• [TASK TO COMPLETE]
Extract every line below that contains the word "handleWorkspaceAddClick".

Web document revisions
BEGIN

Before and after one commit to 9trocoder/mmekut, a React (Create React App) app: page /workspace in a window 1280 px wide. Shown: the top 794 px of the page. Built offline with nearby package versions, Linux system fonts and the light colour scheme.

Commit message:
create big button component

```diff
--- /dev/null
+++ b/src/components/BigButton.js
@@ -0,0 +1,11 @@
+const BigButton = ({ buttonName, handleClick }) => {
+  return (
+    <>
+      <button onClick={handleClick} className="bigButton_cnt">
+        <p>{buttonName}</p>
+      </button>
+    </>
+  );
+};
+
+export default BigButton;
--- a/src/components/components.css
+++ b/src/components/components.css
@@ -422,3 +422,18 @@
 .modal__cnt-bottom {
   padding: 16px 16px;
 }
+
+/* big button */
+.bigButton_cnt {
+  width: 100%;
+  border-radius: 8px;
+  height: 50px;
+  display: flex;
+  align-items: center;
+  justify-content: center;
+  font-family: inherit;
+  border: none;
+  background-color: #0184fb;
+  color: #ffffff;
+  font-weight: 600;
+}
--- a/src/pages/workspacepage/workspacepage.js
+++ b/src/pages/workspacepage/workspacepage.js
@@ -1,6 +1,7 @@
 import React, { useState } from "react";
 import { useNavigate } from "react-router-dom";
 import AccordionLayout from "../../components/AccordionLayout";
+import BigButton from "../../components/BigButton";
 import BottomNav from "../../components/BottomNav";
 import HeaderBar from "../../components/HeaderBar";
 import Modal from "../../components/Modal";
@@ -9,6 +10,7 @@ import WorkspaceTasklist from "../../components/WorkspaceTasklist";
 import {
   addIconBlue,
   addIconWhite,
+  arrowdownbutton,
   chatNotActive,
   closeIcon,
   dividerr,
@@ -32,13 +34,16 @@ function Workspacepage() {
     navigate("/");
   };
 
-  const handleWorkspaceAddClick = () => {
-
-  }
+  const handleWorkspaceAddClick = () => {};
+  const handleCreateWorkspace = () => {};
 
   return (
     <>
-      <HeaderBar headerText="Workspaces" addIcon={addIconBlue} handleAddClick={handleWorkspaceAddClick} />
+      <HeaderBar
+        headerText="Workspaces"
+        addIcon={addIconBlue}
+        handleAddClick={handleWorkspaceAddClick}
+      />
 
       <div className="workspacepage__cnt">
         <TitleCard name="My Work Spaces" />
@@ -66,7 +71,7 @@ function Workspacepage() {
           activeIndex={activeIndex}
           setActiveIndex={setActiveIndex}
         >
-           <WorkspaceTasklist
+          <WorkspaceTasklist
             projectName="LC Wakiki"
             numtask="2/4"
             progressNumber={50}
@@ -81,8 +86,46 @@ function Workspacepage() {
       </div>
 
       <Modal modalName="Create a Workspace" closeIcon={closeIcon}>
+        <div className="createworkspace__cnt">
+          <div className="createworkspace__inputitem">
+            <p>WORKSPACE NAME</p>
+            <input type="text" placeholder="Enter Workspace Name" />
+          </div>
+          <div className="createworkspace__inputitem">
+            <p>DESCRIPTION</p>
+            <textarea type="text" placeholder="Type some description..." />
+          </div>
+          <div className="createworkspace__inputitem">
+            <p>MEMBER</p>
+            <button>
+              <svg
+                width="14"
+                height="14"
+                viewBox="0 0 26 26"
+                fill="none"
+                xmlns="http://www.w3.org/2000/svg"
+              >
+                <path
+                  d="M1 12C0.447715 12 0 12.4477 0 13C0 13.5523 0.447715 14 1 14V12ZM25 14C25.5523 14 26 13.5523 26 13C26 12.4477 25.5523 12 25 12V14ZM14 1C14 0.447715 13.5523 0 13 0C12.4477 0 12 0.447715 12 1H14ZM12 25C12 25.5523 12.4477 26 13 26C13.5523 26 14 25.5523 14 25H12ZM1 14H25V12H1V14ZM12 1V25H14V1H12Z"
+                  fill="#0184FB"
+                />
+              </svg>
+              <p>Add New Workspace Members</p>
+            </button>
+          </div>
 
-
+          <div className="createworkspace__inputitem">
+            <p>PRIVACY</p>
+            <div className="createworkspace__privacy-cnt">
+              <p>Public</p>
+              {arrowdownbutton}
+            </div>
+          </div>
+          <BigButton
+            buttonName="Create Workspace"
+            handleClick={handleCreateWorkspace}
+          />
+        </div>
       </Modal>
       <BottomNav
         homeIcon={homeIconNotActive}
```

END

• [ANSWER SECTION]
-  const handleWorkspaceAddClick = () => {
+  const handleWorkspaceAddClick = () => {};
-      <HeaderBar headerText="Workspaces" addIcon={addIconBlue} handleAddClick={handleWorkspaceAddClick} />
+        handleAddClick={handleWorkspaceAddClick}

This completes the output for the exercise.